In order to deliver their full rated performance, modern NVMe drives and the operating system interfaces to them require you to saturate their command queues with constant activity (which means that IOPS ratings don't necessarily predict single request latency). Similarly, those impressive large random IO numbers for SSDs are usually measured at high queue depths. This presents some practical problems for real system configurations, because to get a high queue depth you must have a lot of concurrent IO. There are two levels of issues, the program level and then the system level.
On the program level, writes can generally achieve high concurrency if you have a high write volume because most writes are asynchronous; your program hands them to the operating system and then the operating system dispatches them while your program generates the next set of writes. The obvious exception is if you're performing synchronous writes or otherwise actually waiting for the data to be really written to disk. Reads are another matter. If you have a single program performing a single read at a time, you can't get high queue depths (especially if you're only reading a small amount of data). To get higher levels of concurrent read requests, either the program has to somehow issue a lot of separate read requests at once or you need multiple processes active, all reading independently. Often this isn't going to be all that simple.
Once you have enough concurrency at the program level you need to be in an environment where there's nothing in the operating system that's forcing this concurrency to be serialized. Unfortunately there are all sorts of things inside filesystems that might partially serialize either writes or reads, especially at volume. For instance, random reads in large files generally require the filesystem to load indirect mapping blocks into memory (to go from a byte offset to a location on disk). If you have two concurrent reads for separate locations that both need the same indirect mapping block to be read into memory, they've both blocked on a single resource. Similarly, writing data out may require loading free space information into memory, or writing out updates to it back to disk.
SSDs and NVMe drives are still very fast for single random IOs at a time (although we don't generally know how fast, since people only rarely measure that and it's dependent on your operating system). But they aren't necessarily as fast as they look on the specification sheet unless you really load up the rest of your system, and that's a change from the past. Getting really top notch performance from our SSDs and NVMe drives likely needs a more concurrent, multi-process overall system than we needed in the past. Conversely, a conventional system with limited concurrency may not get quite the huge performance numbers we expect from the SSD and NVMe spec sheet numbers, although it should still do pretty well.
(It would be nice to have some performance numbers for 'typical IOPS or latency for minimal single read and write requests' for both SSDs and NVMe drives, just so we could get an idea of the magnitude involved. Do IOPS drop to a half? To a fifth? To a tenth? I don't know, and I only have moderately good ways of measuring it.)

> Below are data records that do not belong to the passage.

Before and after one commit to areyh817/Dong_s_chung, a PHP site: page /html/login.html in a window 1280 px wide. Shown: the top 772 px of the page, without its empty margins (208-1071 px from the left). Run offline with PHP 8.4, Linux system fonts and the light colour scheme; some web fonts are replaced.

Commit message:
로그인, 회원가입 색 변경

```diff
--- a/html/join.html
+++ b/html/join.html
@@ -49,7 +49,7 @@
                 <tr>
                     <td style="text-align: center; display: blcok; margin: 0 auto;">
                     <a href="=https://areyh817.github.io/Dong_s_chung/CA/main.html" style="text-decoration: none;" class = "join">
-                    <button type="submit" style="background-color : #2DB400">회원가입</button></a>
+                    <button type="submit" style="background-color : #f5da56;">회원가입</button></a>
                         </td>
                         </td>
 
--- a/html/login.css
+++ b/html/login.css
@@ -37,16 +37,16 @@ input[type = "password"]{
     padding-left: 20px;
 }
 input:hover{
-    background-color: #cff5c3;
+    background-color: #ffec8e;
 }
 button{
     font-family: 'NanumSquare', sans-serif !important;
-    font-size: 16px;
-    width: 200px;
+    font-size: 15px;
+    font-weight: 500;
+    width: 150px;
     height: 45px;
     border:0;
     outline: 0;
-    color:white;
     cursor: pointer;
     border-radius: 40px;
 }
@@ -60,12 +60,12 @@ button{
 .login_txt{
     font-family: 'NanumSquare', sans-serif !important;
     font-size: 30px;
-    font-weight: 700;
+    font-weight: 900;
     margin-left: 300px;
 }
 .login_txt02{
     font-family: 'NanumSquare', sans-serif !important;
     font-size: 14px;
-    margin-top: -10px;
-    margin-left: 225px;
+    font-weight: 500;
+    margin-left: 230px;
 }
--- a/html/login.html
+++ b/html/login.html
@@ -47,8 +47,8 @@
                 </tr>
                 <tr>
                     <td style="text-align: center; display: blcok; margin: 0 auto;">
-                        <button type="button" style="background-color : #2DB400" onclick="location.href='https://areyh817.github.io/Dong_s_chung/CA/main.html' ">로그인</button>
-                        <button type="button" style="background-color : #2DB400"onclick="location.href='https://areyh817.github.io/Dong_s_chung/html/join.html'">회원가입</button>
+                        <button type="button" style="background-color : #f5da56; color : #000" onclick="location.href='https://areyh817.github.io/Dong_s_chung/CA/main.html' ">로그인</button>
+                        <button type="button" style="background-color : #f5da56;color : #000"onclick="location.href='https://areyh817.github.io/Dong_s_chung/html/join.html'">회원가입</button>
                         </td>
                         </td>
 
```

PS: This may well have been obvious to many people for some time, but it hadn't really struck me until very recently.